In the opening Test against Zimbabwe, both Brathwaite and Shai Hope were again among the runs. Shai Hope scored 90 not out and 44, and Brathwaite three and 86.
While we all have our opinions on the players and how fortunes can fluctuate, close attention should be paid to some of the comments from those who are on show.
Take for instance what Chase said after the end of the third day’s play in Bulawayo. “I thought Kraigg played a really good innings. He wore down the bowlers for the other batsmen to come so that when we got out there they weren’t as fresh.

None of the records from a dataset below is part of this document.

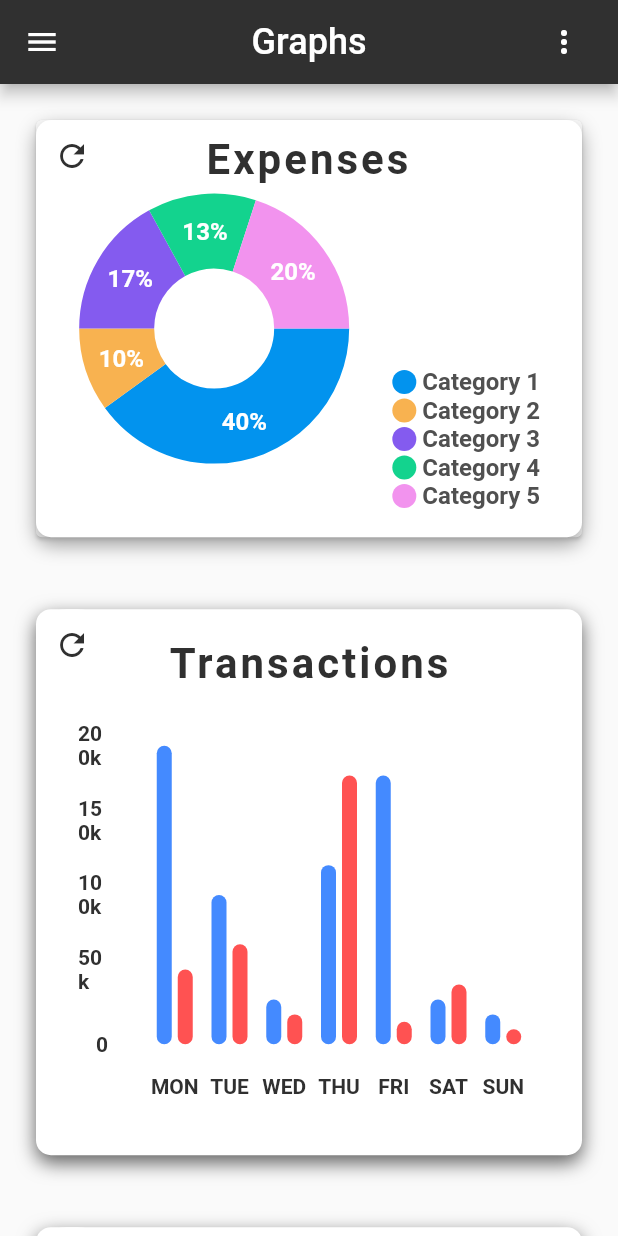
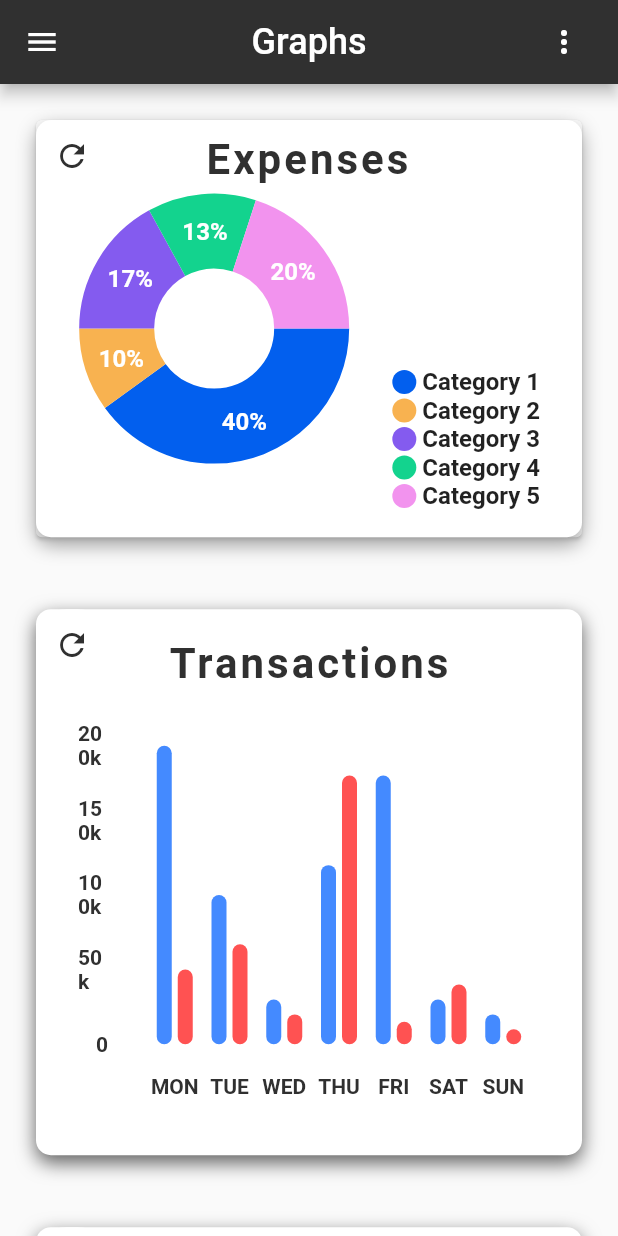
Before and after one commit to JorisTruong/homeaccountant-app, a Flutter app: the GraphsPage screen opened by its route, on a phone screen of 412 x 824 dp. Run offline on Flutter 3.47's test engine with Material 2 defaults, Android fonts, the phone set to English and light mode, and no system bars; drawn by our look-alikes of fl_chart, sliding_up_panel; our stand-ins replace flutter_redux, redux.

Commit message:
refactor: created colors object

```diff
--- a/lib/components/bar_chart_dual.dart
+++ b/lib/components/bar_chart_dual.dart
@@ -2,6 +2,7 @@ import 'package:fl_chart/fl_chart.dart';
 import 'package:flutter/material.dart';
 
 import 'package:homeaccountantapp/utils.dart';
+import 'package:homeaccountantapp/const.dart';
 
 class BarChartDualCard extends StatefulWidget {
   const BarChartDualCard({
@@ -20,8 +21,8 @@ class BarChartDualCard extends StatefulWidget {
 }
 
 class BarChartDualCardState extends State<BarChartDualCard> {
-  final Color leftBarColor = Colors.blueAccent;
-  final Color rightBarColor = Colors.redAccent;
+  final Color leftBarColor = baseColors.blue;
+  final Color rightBarColor = baseColors.red;
   double width;
 
   List<BarChartGroupData> barGroups;
@@ -49,7 +50,7 @@ class BarChartDualCardState extends State<BarChartDualCard> {
         child: Card(
           elevation: 0,
           shape: RoundedRectangleBorder(borderRadius: BorderRadius.circular(10)),
-          color: const Color(0xffffffff),
+          color: Colors.white,
           child: Container(
             decoration: BoxDecoration(
               borderRadius: const BorderRadius.all(Radius.circular(10)),
@@ -75,7 +76,7 @@ class BarChartDualCardState extends State<BarChartDualCard> {
                       child: IconButton(
                         icon: Icon(
                             Icons.refresh,
-                            color: Colors.grey[850]
+                            color: baseColors.mainColor
                         ),
                         onPressed: () {
                           setState(() {
@@ -105,7 +106,7 @@ class BarChartDualCardState extends State<BarChartDualCard> {
                           ),
                           Text(
                             widget.title,
-                            style: TextStyle(color: Colors.grey[850], fontSize: 28, fontWeight: FontWeight.bold, letterSpacing: 2),
+                            style: TextStyle(color: baseColors.mainColor, fontSize: 28, fontWeight: FontWeight.bold, letterSpacing: 2),
                           ),
                           const SizedBox(
                             width: 4,
@@ -122,7 +123,7 @@ class BarChartDualCardState extends State<BarChartDualCard> {
                             BarChartData(
                               barTouchData: BarTouchData(
                                 touchTooltipData: BarTouchTooltipData(
-                                  tooltipBgColor: Colors.grey[850],
+                                  tooltipBgColor: baseColors.mainColor,
                                   getTooltipItem: (_a, _b, _c, _d) {
                                     var realValue = valueFromBar(_c.y, maxValue);
                                     return BarTooltipItem(
@@ -137,7 +138,7 @@ class BarChartDualCardState extends State<BarChartDualCard> {
                                 bottomTitles: SideTitles(
                                   showTitles: true,
                                   textStyle: TextStyle(
-                                      color: Colors.grey[850],
+                                      color: baseColors.mainColor,
                                       fontWeight: FontWeight.bold,
                                       fontSize: 14),
                                   margin: 20,
@@ -148,7 +149,7 @@ class BarChartDualCardState extends State<BarChartDualCard> {
                                 leftTitles: SideTitles(
                                   showTitles: true,
                                   textStyle: TextStyle(
-                                      color: Colors.grey[850],
+                                      color: baseColors.mainColor,
                                       fontWeight: FontWeight.bold,
                                       fontSize: 14),
                                   margin: 20,
--- a/lib/components/bar_chart_multi_types.dart
+++ b/lib/components/bar_chart_multi_types.dart
@@ -2,6 +2,7 @@ import 'package:fl_chart/fl_chart.dart';
 import 'package:flutter/material.dart';
 
 import 'package:homeaccountantapp/utils.dart';
+import 'package:homeaccountantapp/const.dart';
 
 class BarChartMultiTypesCard extends StatefulWidget {
   const BarChartMultiTypesCard({
@@ -18,8 +19,8 @@ class BarChartMultiTypesCard extends StatefulWidget {
 }
 
 class BarChartMultiTypesCardState extends State<BarChartMultiTypesCard> {
-  final Color leftBarColor = Colors.blueAccent;
-  final Color rightBarColor = Colors.redAccent;
+  final Color leftBarColor = baseColors.blue;
+  final Color rightBarColor = baseColors.red;
   final double width = 20;
 
   List<BarChartGroupData> barGroups;
@@ -47,7 +48,7 @@ class BarChartMultiTypesCardState extends State<BarChartMultiTypesCard> {
             elevation: 0,
             shape: RoundedRectangleBorder(
                 borderRadius: BorderRadius.circular(10)),
-            color: const Color(0xffffffff),
+            color: Colors.white,
             child: Container(
               decoration: BoxDecoration(
                   borderRadius: const BorderRadius.all(Radius.circular(10)),
@@ -73,7 +74,7 @@ class BarChartMultiTypesCardState extends State<BarChartMultiTypesCard> {
                             child: IconButton(
                               icon: Icon(
                                   Icons.refresh,
-                                  color: Colors.grey[850]
+                                  color: baseColors.mainColor
                               ),
                               onPressed: () {
                                 setState(() {
@@ -102,7 +103,7 @@ class BarChartMultiTypesCardState extends State<BarChartMultiTypesCard> {
                               ),
                               Text(
                                 switchData ? 'Expenses' : 'Revenue',
-                                style: TextStyle(color: Colors.grey[850],
+                                style: TextStyle(color: baseColors.mainColor,
                                     fontSize: 28,
                                     fontWeight: FontWeight.bold,
                                     letterSpacing: 2),
@@ -123,7 +124,7 @@ class BarChartMultiTypesCardState extends State<BarChartMultiTypesCard> {
                                 BarChartData(
                                   barTouchData: BarTouchData(
                                     touchTooltipData: BarTouchTooltipData(
-                                      tooltipBgColor: Colors.grey[850],
+                                      tooltipBgColor: baseColors.mainColor,
                                       getTooltipItem: (_a, _b, _c, _d) {
                                         var realValues = List.generate(_c.rodStackItem.length, (int i) {
                                           return valueFromBar(_c.rodStackItem[i].toY - _c.rodStackItem[i].fromY, maxValue);
@@ -140,7 +141,7 @@ class BarChartMultiTypesCardState extends State<BarChartMultiTypesCard> {
                                     bottomTitles: SideTitles(
                                       showTitles: true,
                                       textStyle: TextStyle(
-                                          color: Colors.grey[850],
+                                          color: baseColors.mainColor,
                                           fontWeight: FontWeight.bold,
                                           fontSize: 14),
                                       margin: 20,
@@ -152,7 +153,7 @@ class BarChartMultiTypesCardState extends State<BarChartMultiTypesCard> {
                                     leftTitles: SideTitles(
                                       showTitles: true,
                                       textStyle: TextStyle(
-                                          color: Colors.grey[850],
+                                          color: baseColors.mainColor,
                                           fontWeight: FontWeight.bold,
                                           fontSize: 14),
                                       margin: 20,
@@ -196,11 +197,11 @@ class BarChartMultiTypesCardState extends State<BarChartMultiTypesCard> {
         color: leftBarColor,
         width: width,
         rodStackItem: [
-          BarChartRodStackItem(0, value1, const Color(0xff0293ee)),
-          BarChartRodStackItem(value1, value2, const Color(0xfff8b250)),
-          BarChartRodStackItem(value2, value3, const Color(0xff845bef)),
-          BarChartRodStackItem(value3, value4, const Color(0xff13d38e)),
-          BarChartRodStackItem(value4, barMaxValue, const Color(0xfff293ee)),
+          BarChartRodStackItem(0, value1, baseColors.category1),
+          BarChartRodStackItem(value1, value2, baseColors.category2),
+          BarChartRodStackItem(value2, value3, baseColors.category3),
+          BarChartRodStackItem(value3, value4, baseColors.category4),
+          BarChartRodStackItem(value4, barMaxValue, baseColors.category5),
         ],
       )
     ]);
--- a/lib/components/categories_card.dart
+++ b/lib/components/categories_card.dart
@@ -1,6 +1,7 @@
 import 'package:flutter/material.dart';
 
 import 'package:homeaccountantapp/icons_list.dart';
+import 'package:homeaccountantapp/const.dart';
 
 class CategoryCard extends StatelessWidget {
   final String category;
@@ -26,7 +27,7 @@ class CategoryCard extends StatelessWidget {
                   children: [
                     Text(
                       category,
-                      style: TextStyle(color: Colors.grey[600], fontWeight: FontWeight.bold, fontSize: 20)
+                      style: TextStyle(color: baseColors.mainColor, fontWeight: FontWeight.bold, fontSize: 20)
                     ),
                     GridView.count(
                       padding: EdgeInsets.only(top: 50.0),
--- a/lib/components/indicator.dart
+++ b/lib/components/indicator.dart
@@ -13,7 +13,7 @@ class Indicator extends StatelessWidget {
     this.text,
     this.isSquare,
     this.size = 16,
-    this.textColor = const Color(0xff505050),
+    this.textColor,
   }) : super(key: key);
 
   @override
--- a/lib/components/pie_chart.dart
+++ b/lib/components/pie_chart.dart
@@ -1,7 +1,9 @@
 import 'package:flutter/material.dart';
 import 'package:fl_chart/fl_chart.dart';
+import 'package:homeaccountantapp/utils.dart';
 
 import 'indicator.dart';
+import 'package:homeaccountantapp/const.dart';
 
 
 class PieChartCard extends StatefulWidget {
@@ -60,7 +62,7 @@ class PieChartCardState extends State<PieChartCard> {
                     Text(
                       switchData ? widget.title1 : widget.title2,
                       style: TextStyle(
-                        color: Colors.grey[850],
+                        color: baseColors.mainColor,
                         fontSize: 28,
                         fontWeight: FontWeight.bold,
                         letterSpacing: 2
@@ -105,7 +107,7 @@ class PieChartCardState extends State<PieChartCard> {
                       crossAxisAlignment: CrossAxisAlignment.start,
                       children: new List.generate(switchData ? widget.expenses.length : widget.revenue.length, (int index) {
                         return Indicator(
-                          color: switchData ? widget.expenses[index]['color'] : widget.revenue[index]['color'],
+                          color: getCategoryColor(index),
                           text: switchData ? widget.expenses[index]['name'] : widget.revenue[index]['name'],
                           isSquare: false
                         );
@@ -122,7 +124,7 @@ class PieChartCardState extends State<PieChartCard> {
                   child: IconButton(
                     icon: Icon(
                       Icons.refresh,
-                      color: Colors.grey[850]
+                      color: baseColors.mainColor
                     ),
                     onPressed: () {
                       setState(() {
@@ -145,12 +147,12 @@ class PieChartCardState extends State<PieChartCard> {
       final double fontSize = isTouched ? 25 : 16;
       final double radius = isTouched ? 60 : 50;
       return PieChartSectionData(
-        color: switchData ? widget.expenses[i]['color'] : widget.revenue[i]['color'],
+        color: getCategoryColor(i),
         value: switchData ? widget.expenses[i]['percentage'].toDouble() : widget.revenue[i]['percentage'].toDouble(),
         title: (switchData ? widget.expenses[i]['percentage'].toString() : widget.revenue[i]['percentage'].toString()) + '%',
         radius: radius,
         titleStyle: TextStyle(
-            fontSize: fontSize, fontWeight: FontWeight.bold, color: const Color(0xffffffff)),
+            fontSize: fontSize, fontWeight: FontWeight.bold, color: Colors.white),
       );
     });
   }
--- a/lib/screen/about.dart
+++ b/lib/screen/about.dart
@@ -5,6 +5,7 @@ import 'package:redux/redux.dart';
 import 'package:homeaccountantapp/navigation/app_routes.dart';
 import 'package:homeaccountantapp/redux/actions/actions.dart';
 import 'package:homeaccountantapp/redux/models/models.dart';
+import 'package:homeaccountantapp/const.dart';
 
 
 class AboutPage extends StatefulWidget {
@@ -55,7 +56,7 @@ class _AboutPageState extends State<AboutPage> with TickerProviderStateMixin {
                         DrawerHeader(
                           child: null,
                           decoration: BoxDecoration(
-                              color: Colors.grey[850]
+                              color: baseColors.mainColor
                           ),
                         ),
                         ListView.builder(
--- a/lib/screen/categories.dart
+++ b/lib/screen/categories.dart
@@ -7,6 +7,7 @@ import 'package:homeaccountantapp/components/categories_card.dart';
 import 'package:homeaccountantapp/navigation/app_routes.dart';
 import 'package:homeaccountantapp/redux/actions/actions.dart';
 import 'package:homeaccountantapp/redux/models/models.dart';
+import 'package:homeaccountantapp/const.dart';
 
 
 final random = new Random();
@@ -90,7 +91,7 @@ class _CategoriesPageState extends State<CategoriesPage> with TickerProviderStat
                   DrawerHeader(
                     child: null,
                     decoration: BoxDecoration(
-                      color: Colors.grey[850]
+                      color: baseColors.mainColor
                     ),
                   ),
                   ListView.builder(
--- a/lib/screen/charts.dart
+++ b/lib/screen/charts.dart
@@ -8,6 +8,7 @@ import 'package:homeaccountantapp/redux/actions/actions.dart';
 import 'package:homeaccountantapp/redux/models/models.dart';
 import 'package:homeaccountantapp/components/line_chart.dart';
 import 'package:homeaccountantapp/components/speed_dial.dart';
+import 'package:homeaccountantapp/const.dart';
 
 
 class ChartsPage extends StatefulWidget {
@@ -65,7 +66,7 @@ class _ChartsPageState extends State<ChartsPage> with TickerProviderStateMixin {
                     padding: EdgeInsets.all(8.0),
                     child: FloatingActionButton(
                       elevation: 0,
-                      backgroundColor: Colors.transparent,
+                      backgroundColor: baseColors.transparent,
                       onPressed: () {
                         if (_controller.isDismissed) {
                           _controller.forward();
@@ -90,7 +91,7 @@ class _ChartsPageState extends State<ChartsPage> with TickerProviderStateMixin {
                         DrawerHeader(
                           child: null,
                           decoration: BoxDecoration(
-                              color: Colors.grey[850]
+                              color: baseColors.mainColor
                           ),
                         ),
                         ListView.builder(
--- a/lib/screen/graphs.dart
+++ b/lib/screen/graphs.dart
@@ -10,22 +10,23 @@ import 'package:homeaccountantapp/components/speed_dial.dart';
 import 'package:homeaccountantapp/components/pie_chart.dart';
 import 'package:homeaccountantapp/components/bar_chart_dual.dart';
 import 'package:homeaccountantapp/components/bar_chart_multi_types.dart';
+import 'package:homeaccountantapp/const.dart';
 
 
 final expenses = [
-  {'name': 'Category 1', 'color': Color(0xff0293ee), 'percentage': 40},
-  {'name': 'Category 2', 'color': Color(0xfff8b250), 'percentage': 10},
-  {'name': 'Category 3', 'color': Color(0xff845bef), 'percentage': 17},
-  {'name': 'Category 4', 'color': Color(0xff13d38e), 'percentage': 13},
-  {'name': 'Category 5', 'color': Color(0xfff293ee), 'percentage': 20}
+  {'name': 'Category 1', 'percentage': 40},
+  {'name': 'Category 2', 'percentage': 10},
+  {'name': 'Category 3', 'percentage': 17},
+  {'name': 'Category 4', 'percentage': 13},
+  {'name': 'Category 5', 'percentage': 20}
 ];
 
 final revenue = [
-  {'name': 'Category 1', 'color': Color(0xff0293ee), 'percentage': 90},
-  {'name': 'Category 2', 'color': Color(0xfff8b250), 'percentage': 10},
-  {'name': 'Category 3', 'color': Color(0xff845bef), 'percentage': 0},
-  {'name': 'Category 4', 'color': Color(0xff13d38e), 'percentage': 0},
-  {'name': 'Category 5', 'color': Color(0xfff293ee), 'percentage': 0}
+  {'name': 'Category 1', 'percentage': 90},
+  {'name': 'Category 2', 'percentage': 10},
+  {'name': 'Category 3', 'percentage': 0},
+  {'name': 'Category 4', 'percentage': 0},
+  {'name': 'Category 5', 'percentage': 0}
 ];
 
 final transactionsDetailed = [
@@ -93,7 +94,7 @@ class _GraphsPageState extends State<GraphsPage> with TickerProviderStateMixin {
                     padding: EdgeInsets.all(8.0),
                     child: FloatingActionButton(
                       elevation: 0,
-                      backgroundColor: Colors.transparent,
+                      backgroundColor: baseColors.transparent,
                       onPressed: () {
                         if (_controller.isDismissed) {
                           _controller.forward();
@@ -118,7 +119,7 @@ class _GraphsPageState extends State<GraphsPage> with TickerProviderStateMixin {
                     DrawerHeader(
                       child: null,
                       decoration: BoxDecoration(
-                        color: Colors.grey[850]
+                        color: baseColors.mainColor
                       ),
                     ),
                     ListView.builder(
--- a/lib/screen/transactions.dart
+++ b/lib/screen/transactions.dart
@@ -7,6 +7,7 @@ import 'package:homeaccountantapp/navigation/app_routes.dart';
 import 'package:homeaccountantapp/redux/actions/actions.dart';
 import 'package:homeaccountantapp/redux/models/models.dart';
 import 'package:homeaccountantapp/components/speed_dial.dart';
+import 'package:homeaccountantapp/const.dart';
 
 
 class TransactionsPage extends StatefulWidget {
@@ -64,7 +65,7 @@ class _TransactionsPageState extends State<TransactionsPage> with TickerProvider
                     padding: EdgeInsets.all(8.0),
                     child: FloatingActionButton(
                       elevation: 0,
-                      backgroundColor: Colors.transparent,
+                      backgroundColor: baseColors.transparent,
                       onPressed: () {
                         if (_controller.isDismissed) {
                           _controller.forward();
@@ -89,7 +90,7 @@ class _TransactionsPageState extends State<TransactionsPage> with TickerProvider
                         DrawerHeader(
                           child: null,
                           decoration: BoxDecoration(
-                              color: Colors.grey[850]
+                              color: baseColors.mainColor
                           ),
                         ),
                         ListView.builder(
--- a/lib/utils.dart
+++ b/lib/utils.dart
@@ -1,5 +1,7 @@
+import 'package:flutter/material.dart';
 import 'dart:math';
 
+import 'const.dart';
 
 int switchFlag(int flag, int max) {
   if (flag == max-1) {
@@ -27,3 +29,20 @@ double makeBarValue(double value, double maxValue) {
 double valueFromBar(double barValue, double maxValue) {
   return double.parse((barValue * maxValue / 20).toStringAsFixed(2));
 }
+
+Color getCategoryColor(int index) {
+  switch (index) {
+    case 0:
+      return baseColors.category1;
+    case 1:
+      return baseColors.category2;
+    case 2:
+      return baseColors.category3;
+    case 3:
+      return baseColors.category4;
+    case 4:
+      return baseColors.category5;
+    default:
+      return baseColors.mainColor;
+  }
+}
```
Also changed, not shown: lib/components/line_chart.dart (+17 -16 lines), lib/const.dart (added, +17 -0 lines), lib/main.dart (+8 -7 lines), lib/screen/homepage.dart (+7 -6 lines).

That didn’t allow them to be as consistent as they wanted to be. Going in, my plan was to be aggressive towards the bowlers, to get the field changed around a bit and get some of the catchers from nearby away from the bat, to make it easier for me to play my natural game.”
Too often, fans take some players to task for their performances on the field without fully understanding the state of the game and the roles required. Chase’s comments were telling.

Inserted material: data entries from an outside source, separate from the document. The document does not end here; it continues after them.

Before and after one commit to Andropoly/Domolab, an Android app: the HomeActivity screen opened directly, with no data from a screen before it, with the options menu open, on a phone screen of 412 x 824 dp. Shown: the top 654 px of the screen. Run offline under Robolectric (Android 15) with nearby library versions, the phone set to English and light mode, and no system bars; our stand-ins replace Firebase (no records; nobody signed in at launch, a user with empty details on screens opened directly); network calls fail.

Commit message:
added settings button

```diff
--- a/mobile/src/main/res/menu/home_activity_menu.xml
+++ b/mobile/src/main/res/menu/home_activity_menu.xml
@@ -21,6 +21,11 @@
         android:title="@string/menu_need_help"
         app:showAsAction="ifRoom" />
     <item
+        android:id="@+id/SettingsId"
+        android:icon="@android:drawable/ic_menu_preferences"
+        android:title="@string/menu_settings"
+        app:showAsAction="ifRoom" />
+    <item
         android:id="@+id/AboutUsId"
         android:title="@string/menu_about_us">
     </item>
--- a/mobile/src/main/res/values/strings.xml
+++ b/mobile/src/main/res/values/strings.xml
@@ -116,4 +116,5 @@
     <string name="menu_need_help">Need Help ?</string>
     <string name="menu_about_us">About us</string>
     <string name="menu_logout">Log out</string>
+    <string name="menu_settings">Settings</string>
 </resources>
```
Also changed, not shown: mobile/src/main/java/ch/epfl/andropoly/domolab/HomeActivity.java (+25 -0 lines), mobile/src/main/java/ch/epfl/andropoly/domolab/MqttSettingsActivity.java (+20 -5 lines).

One of the things coning out of the first Test was that players like Powell and Kyle Hope in particular recognised how vital it was to improve on their game, especially with the tour to New Zealand following shortly after the series against Zimbabwe.
They should be inspired by the hard work and hunger shown by the likes of Brathwaite and Shai Hope, the younger brother of Kyle.
But there were a couple disappointments with the bat, namely Jermaine Blackwood and Shane Dowrich. Blackwood scored one and three, while wicket-keeper Dowrich made 11 and 12.
It boggles the mind when a batsman is dismissed stumped in both innings of the same match, as was the case with Blackwood. Slackness in his approach to batting is part of his undoing.
Dowrich has been under the microscope for the last couple series, both in front and behind the stumps. He must be hoping that as he celebrates his 26th birthday on Monday during the final Test, he can rise from the low scores, which started against Pakistan in the second Test at Kensington in April. Since then he has mustered exactly 100 runs from 12 innings including one not out, at an average of 9.09.
Now after 15 Tests, Dowrich has 565 runs including five half-centuries (ave: 22.60). Having followed his career closely from local domestic competitions, there is no question that he has it within him to lift his game all-round.
In 26 Tests, Blackwood has scored 1319 runs including one hundred and ten fifties, at an average of 30.67. Sometimes, there is a tendency to become so upset with the manner in which he loses his wicket that you reckon he should be dropped. Yet, it would be a bit harsh at this time in Blackwood’s case.
The attention now turns to sweeping the series and maintaining team unity ahead of what will be much tougher opposition in New Zealand.
Keith Holder is a veteran, award-winning freelance sports journalist, who has been covering local, regional and International cricket since 1980 as a writer and commentator. He has compiled statistics on the Barbados Cricket Association (BCA) Division 1 (now Elite) Championship for over three-and-a-half decades and is responsible for editing the BCA website (www.bcacricket.org). Holder is also the host of the cricket Talk Show, Mid Wicket, on the Caribbean Broadcasting Corporation 100.7 FM on Tuesday nights. Email: [email protected]